In 2013, Gerber received the Clinical and Academic Grand Master Special Experience Identifier Award from the Office of the Surgeon General of the U.S. Air Force. In 2020, the Secretary of Defense authorized the Defense Meritorious Service Medal, the military’s highest joint service decoration and the highest non-combat award, be awarded to Gerber.
Gerber received his medical degree from the University of Pittsburgh in 1989 and then completed general surgery training and a postdoctoral fellowship in transplantation immunology at Emory University.

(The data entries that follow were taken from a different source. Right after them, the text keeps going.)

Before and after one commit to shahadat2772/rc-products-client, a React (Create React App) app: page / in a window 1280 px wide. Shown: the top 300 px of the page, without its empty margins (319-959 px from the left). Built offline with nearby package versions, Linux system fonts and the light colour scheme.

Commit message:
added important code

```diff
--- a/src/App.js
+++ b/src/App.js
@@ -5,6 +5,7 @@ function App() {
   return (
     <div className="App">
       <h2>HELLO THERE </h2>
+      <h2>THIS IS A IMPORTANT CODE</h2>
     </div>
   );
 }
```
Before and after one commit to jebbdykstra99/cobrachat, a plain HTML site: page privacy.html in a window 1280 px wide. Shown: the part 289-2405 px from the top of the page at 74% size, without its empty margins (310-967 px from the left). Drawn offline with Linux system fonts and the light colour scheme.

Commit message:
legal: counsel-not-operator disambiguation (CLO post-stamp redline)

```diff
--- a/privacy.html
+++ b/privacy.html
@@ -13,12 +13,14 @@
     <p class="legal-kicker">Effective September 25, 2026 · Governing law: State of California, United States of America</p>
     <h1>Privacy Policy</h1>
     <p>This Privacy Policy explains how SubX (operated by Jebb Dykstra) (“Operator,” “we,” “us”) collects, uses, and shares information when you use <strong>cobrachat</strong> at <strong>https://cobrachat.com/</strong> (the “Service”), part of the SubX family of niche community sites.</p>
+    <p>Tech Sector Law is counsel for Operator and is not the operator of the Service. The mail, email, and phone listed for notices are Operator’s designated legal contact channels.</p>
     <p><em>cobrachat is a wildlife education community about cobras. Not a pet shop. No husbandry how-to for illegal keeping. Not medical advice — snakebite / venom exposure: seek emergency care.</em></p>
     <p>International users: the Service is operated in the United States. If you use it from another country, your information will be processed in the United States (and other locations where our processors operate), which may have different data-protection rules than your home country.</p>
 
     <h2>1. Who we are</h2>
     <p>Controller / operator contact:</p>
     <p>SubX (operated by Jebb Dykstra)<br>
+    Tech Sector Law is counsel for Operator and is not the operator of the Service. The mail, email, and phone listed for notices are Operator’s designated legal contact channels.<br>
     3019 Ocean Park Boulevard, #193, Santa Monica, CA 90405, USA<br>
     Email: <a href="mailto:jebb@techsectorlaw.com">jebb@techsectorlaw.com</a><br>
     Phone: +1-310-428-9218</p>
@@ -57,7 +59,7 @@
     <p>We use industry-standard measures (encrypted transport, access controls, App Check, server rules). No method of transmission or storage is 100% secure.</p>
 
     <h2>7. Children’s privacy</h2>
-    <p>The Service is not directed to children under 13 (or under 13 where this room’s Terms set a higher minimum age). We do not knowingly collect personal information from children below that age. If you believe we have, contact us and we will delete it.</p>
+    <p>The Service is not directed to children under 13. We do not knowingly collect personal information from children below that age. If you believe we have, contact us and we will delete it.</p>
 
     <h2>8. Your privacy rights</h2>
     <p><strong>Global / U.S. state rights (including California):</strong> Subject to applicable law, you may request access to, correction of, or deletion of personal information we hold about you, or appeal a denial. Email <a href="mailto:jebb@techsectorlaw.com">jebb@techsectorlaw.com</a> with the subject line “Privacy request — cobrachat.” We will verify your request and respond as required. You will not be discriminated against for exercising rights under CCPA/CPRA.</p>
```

He was a clinical transplant fellow at the Starzl Transplantation Institute at the University of Pittsburgh School of Medicine before joining the UNC faculty in 1998.
Gerber replaces Jeffrey Sussman, MD, who has served as interim chair of the Department of Surgery since January 2019. Under his leadership, the department increased research funding and clinical trial participation, increased the number of women in surgical training programs to nearly 50 percent, and extended its outreach during recruitment processes to identify outstanding underrepresented potential residents and faculty. The department also advanced disparate care research to better understand how to improve care for the community and established a diversity and inclusion taskforce.
Sussman will return to the faculty as professor while continuing his responsibilities as director of the General Surgery Residency Program and director of the department’s Division of Education.
Featured image at top: David A. Gerber, MD. Photos/University of North Carolina at Chapel Hill School of Medicine